> _Your task_: Return each line in the records below that includes "commit".

===============

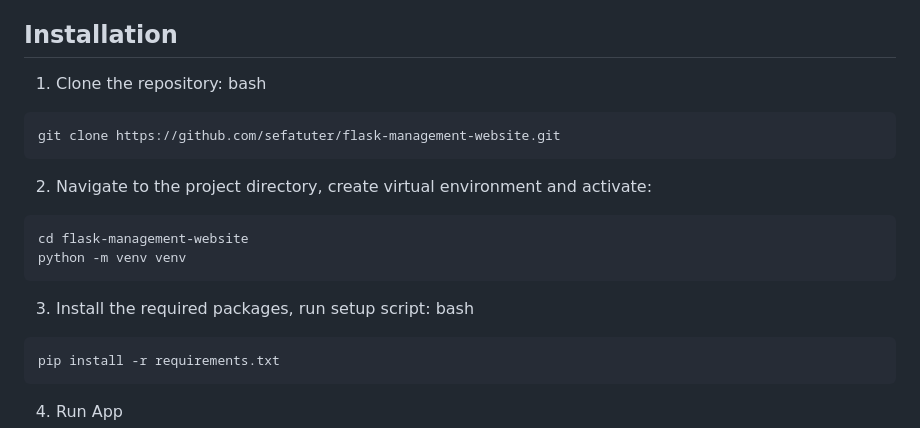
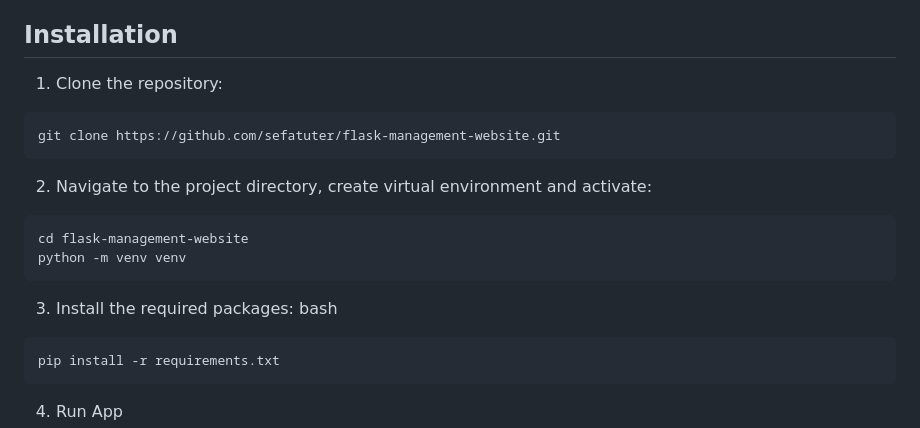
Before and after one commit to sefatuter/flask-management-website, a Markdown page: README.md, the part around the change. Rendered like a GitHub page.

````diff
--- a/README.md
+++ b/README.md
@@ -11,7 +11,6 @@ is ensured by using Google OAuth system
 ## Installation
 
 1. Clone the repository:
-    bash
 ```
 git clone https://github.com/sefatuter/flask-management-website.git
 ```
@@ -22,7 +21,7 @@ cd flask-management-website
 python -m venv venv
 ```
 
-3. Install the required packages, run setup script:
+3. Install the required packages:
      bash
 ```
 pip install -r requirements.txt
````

===============

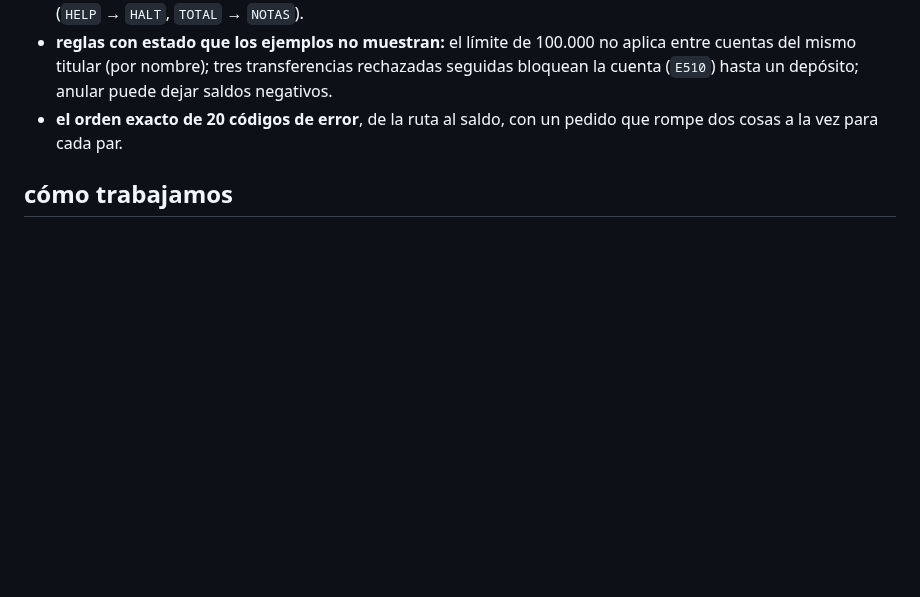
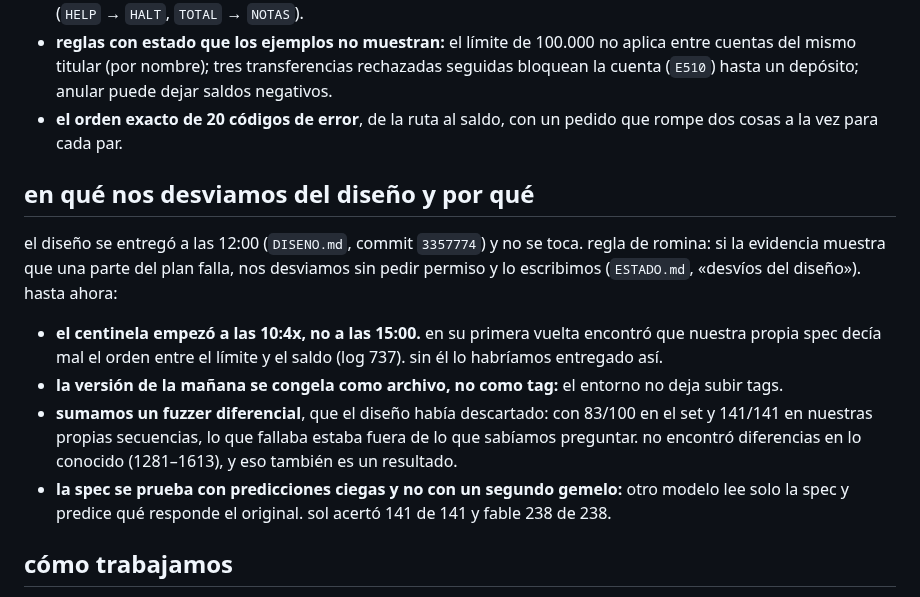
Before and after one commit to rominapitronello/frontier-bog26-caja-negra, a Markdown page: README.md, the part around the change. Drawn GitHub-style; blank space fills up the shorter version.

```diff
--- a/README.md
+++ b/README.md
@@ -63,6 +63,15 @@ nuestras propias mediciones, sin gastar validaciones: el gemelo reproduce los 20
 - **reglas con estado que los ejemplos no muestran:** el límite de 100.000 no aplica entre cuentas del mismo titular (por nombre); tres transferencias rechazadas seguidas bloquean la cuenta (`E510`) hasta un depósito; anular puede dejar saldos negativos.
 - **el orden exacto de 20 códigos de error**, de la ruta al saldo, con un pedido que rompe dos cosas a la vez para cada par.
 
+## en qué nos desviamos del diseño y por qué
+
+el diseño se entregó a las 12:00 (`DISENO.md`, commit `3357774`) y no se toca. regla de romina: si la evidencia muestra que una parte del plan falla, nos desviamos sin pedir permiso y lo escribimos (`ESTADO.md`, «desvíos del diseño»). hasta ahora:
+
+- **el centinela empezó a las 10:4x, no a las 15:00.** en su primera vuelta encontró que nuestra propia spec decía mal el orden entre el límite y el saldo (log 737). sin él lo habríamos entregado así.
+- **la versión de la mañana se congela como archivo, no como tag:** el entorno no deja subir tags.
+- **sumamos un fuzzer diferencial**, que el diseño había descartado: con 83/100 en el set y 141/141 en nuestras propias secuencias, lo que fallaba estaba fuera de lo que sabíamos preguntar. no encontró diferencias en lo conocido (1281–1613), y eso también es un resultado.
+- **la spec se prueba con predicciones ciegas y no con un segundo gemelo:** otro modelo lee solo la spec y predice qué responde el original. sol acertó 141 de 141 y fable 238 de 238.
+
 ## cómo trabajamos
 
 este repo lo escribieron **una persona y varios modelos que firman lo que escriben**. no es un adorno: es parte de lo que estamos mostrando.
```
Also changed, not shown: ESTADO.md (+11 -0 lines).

===============

> _Completed exercise_:
Before and after one commit to sefatuter/flask-management-website, a Markdown page: README.md, the part around the change. Rendered like a GitHub page.
Before and after one commit to rominapitronello/frontier-bog26-caja-negra, a Markdown page: README.md, the part around the change. Drawn GitHub-style; blank space fills up the shorter version.
+el diseño se entregó a las 12:00 (`DISENO.md`, commit `3357774`) y no se toca. regla de romina: si la evidencia muestra que una parte del plan falla, nos desviamos sin pedir permiso y lo escribimos (`ESTADO.md`, «desvíos del diseño»). hasta ahora:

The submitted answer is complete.